- May 29 is 529 College Savings Plan Day, recognizing the tax-advantaged account that allows families to save for children’s qualified educational expenses.
- Close to 7 in 10 people polled by Edward Jones could not correctly identify a 529 college savings plan.
- It's not just for college: The Tax Cuts and Jobs Act allows families to tap these accounts for up to $10,000 to cover private K-12 tuition. The Secure Act would permit families to withdraw up to $10,000 to repay student loans.
Tax-favored 529 savings plans allow families to manage the cost of higher education, yet few people understand how they operate.
May 29 marks 529 College Savings Plan Day, shining a spotlight on a savings account that allows families to save after-tax dollars, have them grow tax-free and then use the money to pay for qualified higher education expenses — such as tuition, fees and books — on a tax-free basis.
Every bit helps when the current price tag for tuition, fees, room and board at a private four-year college is $48,510, according to College Board estimates.
Despite the virtues of 529 plans, many people are still unfamiliar with the accounts.
Two of 3 people recently polled by Edward Jones were unable to correctly identify a 529 plan as a savings account for educational expenses. The financial services firm polled 1,002 people in April.
In fact, only 18% of respondents said they would use a 529 plan, while close to 40% said they would use a personal savings account and 35% said they would turn to scholarships.
In all, there was $339 billion in 529 savings and prepaid tuition plans as of the end of March, according to Strategic Insight.
When it comes to growing a 529 savings account over time, every bit helps — from your own contributions to the cash your child gets for holidays and birthdays.
"Even saving 1% of your income in a 529 plan might seem like a small percentage, but that 1% really does add up," said Paul Curley, director of college savings research at Strategic Insight. "As you get pay increases, you can increase the contribution, too."
Here are a few facts you should know.
More than 30 states offer their residents a state income tax credit or deduction for contributions to college savings plans, according to SavingforCollege.com.
Families who aren't using 529 plans are missing out on their share of an estimated $237 billion in state and capital gains tax benefits and market growths, according to research firm Morningstar.
Tax incentives aside, there is no requirement that you invest in your home state's 529 plan. Be aware that even if the state you reside in will give you a good break for investing in its plan, you might find a better deal elsewhere if the costs are too high.
Lower expenses on the 529 plan you choose allows you to invest more of your contribution.
Families can purchase direct-sold plans themselves or they can opt for advisor-sold plans through a financial professional.
An advisor's expertise costs money.

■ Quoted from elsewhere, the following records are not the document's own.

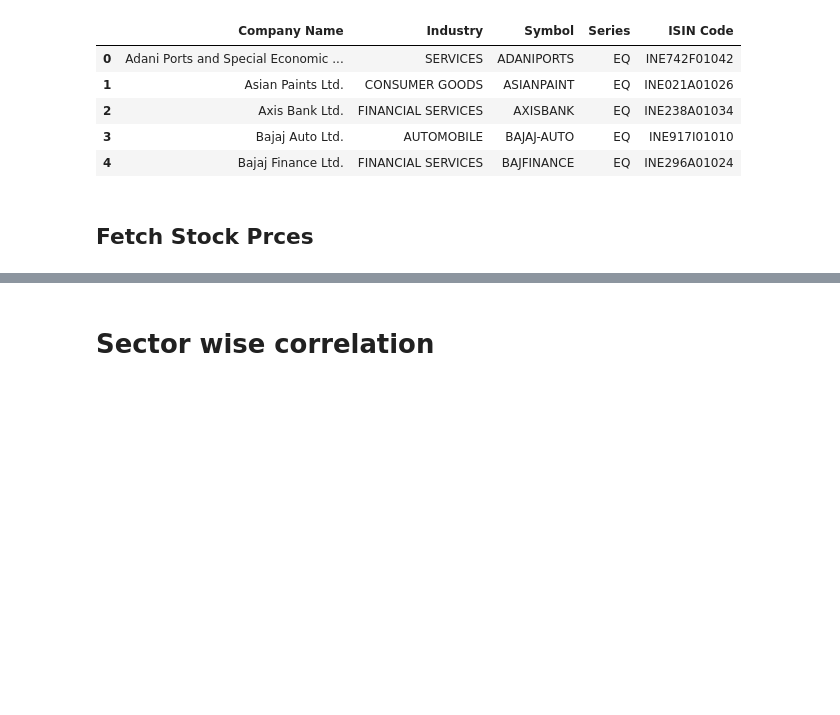
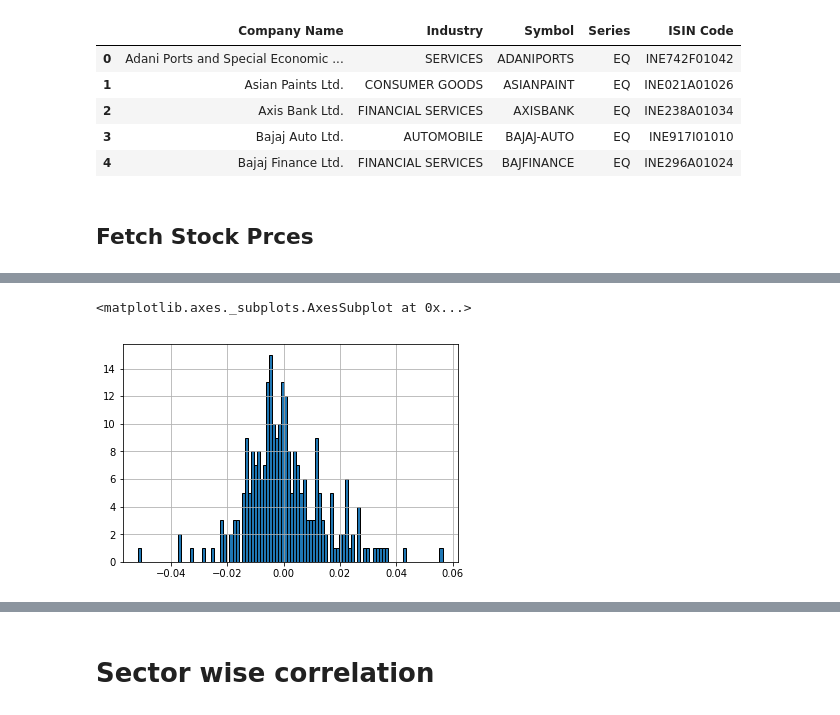
Before and after one commit to magnacore/NIFTY50-52-week-Correlation-Analysis, a Jupyter notebook: NIFTY50 Correlation 52 week/NIFTY50 Correlation Matrix.ipynb, the cells around one changed output, grey strips where cells are left out. Drawn from its saved outputs; the diff is of its cells as text; code cells hidden in the pictures; blank space fills up the shorter version.

```diff
--- a/NIFTY50 Correlation 52 week/NIFTY50 Correlation Matrix.ipynb
+++ b/NIFTY50 Correlation 52 week/NIFTY50 Correlation Matrix.ipynb
@@ -148,0 +156,13 @@ daily_percent_change.head()
+# %%
+plt.rcParams["patch.force_edgecolor"] = True
+
+'''
+Kernal dies!
+pairs_plot = sns.pairplot(daily_percent_change, kind="reg")
+
+pairs_plot.savefig("NIFTY50PairsPlot.png", dpi=300)'''
+
+daily_percent_change['ASIANPAINT'].hist(bins=100)
+# %% [output]
+<matplotlib.axes._subplots.AxesSubplot at 0x...>
+[figure, added]
```
Also changed, not shown: parts of 11 cells of this notebook, 1 other file.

On average, advisor-sold plans had a fee of 96 basis points or 0.96%, according to fourth-quarter 2018 data from Strategic Insight.
On the other hand, direct-sold plans charged 44 basis points or 0.44%.
Investment fees can also vary sharply from one plan to another, said Curley.
For instance, age-based portfolios offered in Utah's direct-sold my529 plan range from 0.17% to 0.59%, while in New jersey, fees for age-based funds range from 0.41% to 0.91% in the NJBEST 529 plan.
The Tax Cuts and Jobs Act allows families to use 529 plans to cover private K-12 tuition expenses.
The national average private school tuition is about $10,671 per year, according to Private School Review.
However, even though the federal government permits these withdrawals, your state might not agree.
Also, parents who start withdrawing money from their 529 for K-12 tuition are missing out on years of compounding interest.
There may soon be other ways to tap your funds.
The Secure Act, which sailed through the House earlier this month, would allow savers to take a distribution of up to $10,000 from a 529 plan to pay down student loans.
The proposed legislation would also allow savers to use their 529 funds to pay for fees, books and supplies in a registered apprenticeship program.
The bill now goes to the Senate.